Certain situations or experiences in our lives readily evoke this multi-faceted sense of awe without any personal effort. However, it is also possible to cultivate the capacity to experience awe in our daily lives, not by seeking out the spectacular but by learning to see the spectacular in everything. During the month of Elul, these final weeks and days prior to the start of a New Year provide us an ideal window of time in which to train our hearts and souls to be open to these awesome possibilities.

In his book This is Real and You are Completely Unprepared, Rabbi Alan Lew writes, “We remember that on Rosh Hashanah, we ‘will stand before God.’  What will God see on that day?
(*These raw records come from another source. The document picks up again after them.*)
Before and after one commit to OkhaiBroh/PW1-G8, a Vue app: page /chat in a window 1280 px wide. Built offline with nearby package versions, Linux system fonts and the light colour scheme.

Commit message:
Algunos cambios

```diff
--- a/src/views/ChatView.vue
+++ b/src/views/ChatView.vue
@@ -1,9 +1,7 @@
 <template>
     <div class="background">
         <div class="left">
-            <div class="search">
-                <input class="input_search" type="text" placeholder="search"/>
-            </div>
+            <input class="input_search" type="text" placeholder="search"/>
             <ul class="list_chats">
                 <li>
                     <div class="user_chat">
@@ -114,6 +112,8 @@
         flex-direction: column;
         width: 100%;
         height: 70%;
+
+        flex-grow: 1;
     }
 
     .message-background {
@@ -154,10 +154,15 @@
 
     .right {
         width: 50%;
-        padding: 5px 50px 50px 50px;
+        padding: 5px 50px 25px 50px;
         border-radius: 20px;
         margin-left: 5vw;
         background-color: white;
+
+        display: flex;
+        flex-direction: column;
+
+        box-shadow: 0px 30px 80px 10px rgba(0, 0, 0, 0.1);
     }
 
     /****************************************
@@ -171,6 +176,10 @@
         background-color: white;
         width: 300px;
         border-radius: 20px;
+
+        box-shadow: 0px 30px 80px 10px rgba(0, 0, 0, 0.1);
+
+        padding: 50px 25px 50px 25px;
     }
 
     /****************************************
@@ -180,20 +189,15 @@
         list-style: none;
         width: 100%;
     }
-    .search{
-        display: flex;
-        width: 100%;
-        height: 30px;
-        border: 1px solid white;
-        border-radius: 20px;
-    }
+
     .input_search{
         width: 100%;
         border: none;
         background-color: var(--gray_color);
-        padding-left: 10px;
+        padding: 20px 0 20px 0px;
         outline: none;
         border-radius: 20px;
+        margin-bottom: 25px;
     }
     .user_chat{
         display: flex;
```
What will you see or experience?” These days of spiritual preparation are intended to remind us that we can experience a good deal more awe than we ordinarily might, but only to the degree that we are truly awake, only in proportion to the time and energy we devote to our personal spiritual awareness and growth. As the shofar sounds throughout the month of Elul, may it open our hearts to the possibility and experience of awe in our lives. 

Sat, December 10 2022 16 Kislev 5783